The Council will be apprised of the performance report of the Competition Commission of India (CCI) for the April-June quarter (first quarter, or Q1) of the current financial year (2023-24), which revealed that not a single case had been resolved during the period, according to a source privy to the agenda.

This will be the first performance review of anti-profiteering cases since they were taken over by India’s antitrust regulator on December 1, 2022, replacing the National Anti-Profiteering Authority (NAA) in order to check unfair profiteering activities by registered suppliers.

According to the status report likely to be presented before the Council on October 7, the CCI received a total of 27 complaints during Q1, of which it took up 12 cases related to profiteering and provided necessary direction. The remaining complaints pertained to other GST issues, which were referred to the concerned state and central GST authorities for further action.

The data further showed that about 176 cases are pending, the majority of which were transferred from the erstwhile authority, NAA, and are from the previous quarter. Of these, investigations in six cases confirmed profiteering and were submitted to CCI.
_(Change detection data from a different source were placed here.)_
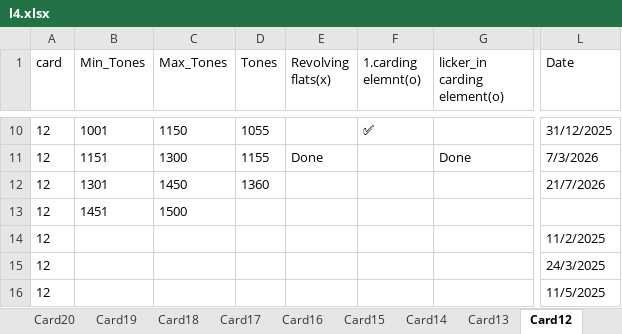
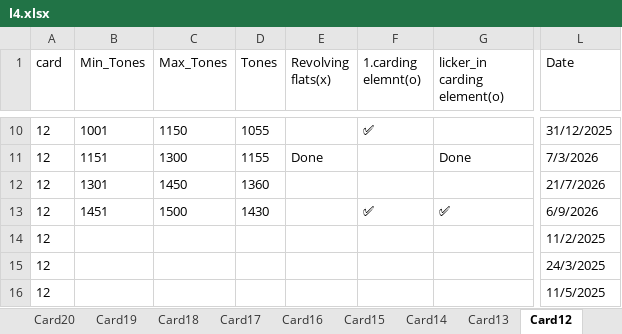
Before and after one commit to mahmedabdallh123/servise-card, an Excel workbook: l4.xlsx, sheet Card12, drawn as a sheet; only a part is shown, gaps mark what is left out; values as stored, in another font and other column widths than the file's, no borders; the diff names each change by its address in the sheet, - before the commit and + after, or states it on an @@ line.

Commit message:
تعديل يدوي في شيت Card12 by admin at 2026-09-06 11:33:13

```diff
--- a/l4.xlsx (sheet Card12)
+++ b/l4.xlsx (sheet Card12)
-D13 (Tones): (empty)
+D13 (Tones): 1430
-F13 (1.carding elemnt(o)): (empty)
+F13 (1.carding elemnt(o)): ✅
-G13 (licker_in carding element(o)): (empty)
+G13 (licker_in carding element(o)): ✅
-L13 (Date): (empty)
+L13 (Date): 6/9/2026
```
Following the investigation report, the authority passes an order after hearing both parties. If CCI finds that a supplier has engaged in profiteering, it must return the profiteered amount along with 18 per cent interest to the consumer.

Experts attribute the delay to a lack of quorum in CCI during the period.

Vaibhav Choukse, partner and head of competition law at JSA, said, “Section 22 of the Competition Act requires a quorum of at least three members to decide a case before CCI. During Q1 and the second quarter of 2023, CCI lacked a quorum as it had only two members after the retirement of the chairperson in October 2022, making it unable to exercise its adjudicatory role in pending cases. This may be one of the reasons for the delay in handling anti-profiteering cases.”

Notably, on September 19, the Centre appointed three new members to the CCI. With the appointment of the new members, the total strength of the CCI has increased to four, including the chairperson of the commission.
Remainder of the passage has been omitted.